[Content revision data]
--- --- ---
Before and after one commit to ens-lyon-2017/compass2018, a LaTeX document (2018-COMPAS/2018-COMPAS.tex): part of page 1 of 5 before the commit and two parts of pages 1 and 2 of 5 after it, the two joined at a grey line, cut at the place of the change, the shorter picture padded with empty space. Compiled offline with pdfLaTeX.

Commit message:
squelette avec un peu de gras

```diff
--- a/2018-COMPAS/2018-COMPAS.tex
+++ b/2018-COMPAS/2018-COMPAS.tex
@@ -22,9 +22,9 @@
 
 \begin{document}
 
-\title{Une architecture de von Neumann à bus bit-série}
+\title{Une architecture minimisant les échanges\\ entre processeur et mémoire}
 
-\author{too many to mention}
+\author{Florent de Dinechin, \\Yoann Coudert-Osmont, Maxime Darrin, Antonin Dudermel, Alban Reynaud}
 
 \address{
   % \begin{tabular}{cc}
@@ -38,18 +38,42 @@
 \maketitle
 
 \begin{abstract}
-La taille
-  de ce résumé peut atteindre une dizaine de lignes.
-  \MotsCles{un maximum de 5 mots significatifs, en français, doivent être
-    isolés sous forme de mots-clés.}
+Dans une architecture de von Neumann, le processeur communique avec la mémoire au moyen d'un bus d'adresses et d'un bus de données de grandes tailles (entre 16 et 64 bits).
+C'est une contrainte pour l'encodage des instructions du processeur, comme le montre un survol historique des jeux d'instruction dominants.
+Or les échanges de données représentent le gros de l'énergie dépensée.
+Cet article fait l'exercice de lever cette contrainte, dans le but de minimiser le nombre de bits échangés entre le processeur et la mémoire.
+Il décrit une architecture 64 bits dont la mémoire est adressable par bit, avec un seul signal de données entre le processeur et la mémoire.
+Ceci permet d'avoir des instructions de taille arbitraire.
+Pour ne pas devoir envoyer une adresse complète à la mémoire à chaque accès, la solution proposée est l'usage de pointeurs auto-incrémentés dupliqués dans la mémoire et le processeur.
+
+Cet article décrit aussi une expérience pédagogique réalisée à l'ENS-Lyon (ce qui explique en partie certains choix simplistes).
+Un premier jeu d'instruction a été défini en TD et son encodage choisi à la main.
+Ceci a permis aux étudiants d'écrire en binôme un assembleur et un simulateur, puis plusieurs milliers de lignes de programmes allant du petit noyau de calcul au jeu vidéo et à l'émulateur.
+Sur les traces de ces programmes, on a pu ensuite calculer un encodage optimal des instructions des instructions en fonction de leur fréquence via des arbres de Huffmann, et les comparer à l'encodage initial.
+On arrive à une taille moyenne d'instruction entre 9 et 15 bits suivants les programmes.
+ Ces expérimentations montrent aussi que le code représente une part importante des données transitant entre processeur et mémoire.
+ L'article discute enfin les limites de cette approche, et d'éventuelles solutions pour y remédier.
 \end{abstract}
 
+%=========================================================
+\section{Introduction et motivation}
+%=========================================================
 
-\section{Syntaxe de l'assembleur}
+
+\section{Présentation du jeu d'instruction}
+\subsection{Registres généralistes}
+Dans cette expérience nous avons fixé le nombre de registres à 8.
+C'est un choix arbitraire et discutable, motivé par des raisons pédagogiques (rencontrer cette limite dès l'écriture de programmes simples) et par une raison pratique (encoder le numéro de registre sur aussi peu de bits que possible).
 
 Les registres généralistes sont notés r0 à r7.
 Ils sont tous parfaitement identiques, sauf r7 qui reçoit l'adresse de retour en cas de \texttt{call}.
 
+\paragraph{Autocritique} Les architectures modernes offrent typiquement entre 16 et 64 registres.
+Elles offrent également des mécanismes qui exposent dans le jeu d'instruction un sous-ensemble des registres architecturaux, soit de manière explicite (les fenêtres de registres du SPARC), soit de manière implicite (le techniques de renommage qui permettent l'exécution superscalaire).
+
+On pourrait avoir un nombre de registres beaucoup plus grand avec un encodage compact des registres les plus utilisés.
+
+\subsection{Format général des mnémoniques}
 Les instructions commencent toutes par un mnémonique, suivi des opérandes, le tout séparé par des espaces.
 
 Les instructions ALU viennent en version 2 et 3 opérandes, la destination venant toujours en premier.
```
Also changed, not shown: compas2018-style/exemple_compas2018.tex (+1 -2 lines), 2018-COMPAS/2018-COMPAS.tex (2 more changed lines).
--- --- ---
■ **The task**
Repeat the data word for word.

■ **Your response**
Before and after one commit to ens-lyon-2017/compass2018, a LaTeX document (2018-COMPAS/2018-COMPAS.tex): part of page 1 of 5 before the commit and two parts of pages 1 and 2 of 5 after it, the two joined at a grey line, cut at the place of the change, the shorter picture padded with empty space. Compiled offline with pdfLaTeX.

Commit message:
squelette avec un peu de gras

```diff
--- a/2018-COMPAS/2018-COMPAS.tex
+++ b/2018-COMPAS/2018-COMPAS.tex
@@ -22,9 +22,9 @@
 
 \begin{document}
 
-\title{Une architecture de von Neumann à bus bit-série}
+\title{Une architecture minimisant les échanges\\ entre processeur et mémoire}
 
-\author{too many to mention}
+\author{Florent de Dinechin, \\Yoann Coudert-Osmont, Maxime Darrin, Antonin Dudermel, Alban Reynaud}
 
 \address{
   % \begin{tabular}{cc}
@@ -38,18 +38,42 @@
 \maketitle
 
 \begin{abstract}
-La taille
-  de ce résumé peut atteindre une dizaine de lignes.
-  \MotsCles{un maximum de 5 mots significatifs, en français, doivent être
-    isolés sous forme de mots-clés.}
+Dans une architecture de von Neumann, le processeur communique avec la mémoire au moyen d'un bus d'adresses et d'un bus de données de grandes tailles (entre 16 et 64 bits).
+C'est une contrainte pour l'encodage des instructions du processeur, comme le montre un survol historique des jeux d'instruction dominants.
+Or les échanges de données représentent le gros de l'énergie dépensée.
+Cet article fait l'exercice de lever cette contrainte, dans le but de minimiser le nombre de bits échangés entre le processeur et la mémoire.
+Il décrit une architecture 64 bits dont la mémoire est adressable par bit, avec un seul signal de données entre le processeur et la mémoire.
+Ceci permet d'avoir des instructions de taille arbitraire.
+Pour ne pas devoir envoyer une adresse complète à la mémoire à chaque accès, la solution proposée est l'usage de pointeurs auto-incrémentés dupliqués dans la mémoire et le processeur.
+
+Cet article décrit aussi une expérience pédagogique réalisée à l'ENS-Lyon (ce qui explique en partie certains choix simplistes).
+Un premier jeu d'instruction a été défini en TD et son encodage choisi à la main.
+Ceci a permis aux étudiants d'écrire en binôme un assembleur et un simulateur, puis plusieurs milliers de lignes de programmes allant du petit noyau de calcul au jeu vidéo et à l'émulateur.
+Sur les traces de ces programmes, on a pu ensuite calculer un encodage optimal des instructions des instructions en fonction de leur fréquence via des arbres de Huffmann, et les comparer à l'encodage initial.
+On arrive à une taille moyenne d'instruction entre 9 et 15 bits suivants les programmes.
+ Ces expérimentations montrent aussi que le code représente une part importante des données transitant entre processeur et mémoire.
+ L'article discute enfin les limites de cette approche, et d'éventuelles solutions pour y remédier.
 \end{abstract}
 
+%=========================================================
+\section{Introduction et motivation}
+%=========================================================
 
-\section{Syntaxe de l'assembleur}
+
+\section{Présentation du jeu d'instruction}
+\subsection{Registres généralistes}
+Dans cette expérience nous avons fixé le nombre de registres à 8.
+C'est un choix arbitraire et discutable, motivé par des raisons pédagogiques (rencontrer cette limite dès l'écriture de programmes simples) et par une raison pratique (encoder le numéro de registre sur aussi peu de bits que possible).
 
 Les registres généralistes sont notés r0 à r7.
 Ils sont tous parfaitement identiques, sauf r7 qui reçoit l'adresse de retour en cas de \texttt{call}.
 
+\paragraph{Autocritique} Les architectures modernes offrent typiquement entre 16 et 64 registres.
+Elles offrent également des mécanismes qui exposent dans le jeu d'instruction un sous-ensemble des registres architecturaux, soit de manière explicite (les fenêtres de registres du SPARC), soit de manière implicite (le techniques de renommage qui permettent l'exécution superscalaire).
+
+On pourrait avoir un nombre de registres beaucoup plus grand avec un encodage compact des registres les plus utilisés.
+
+\subsection{Format général des mnémoniques}
 Les instructions commencent toutes par un mnémonique, suivi des opérandes, le tout séparé par des espaces.
 
 Les instructions ALU viennent en version 2 et 3 opérandes, la destination venant toujours en premier.
```
Also changed, not shown: compas2018-style/exemple_compas2018.tex (+1 -2 lines), 2018-COMPAS/2018-COMPAS.tex (2 more changed lines).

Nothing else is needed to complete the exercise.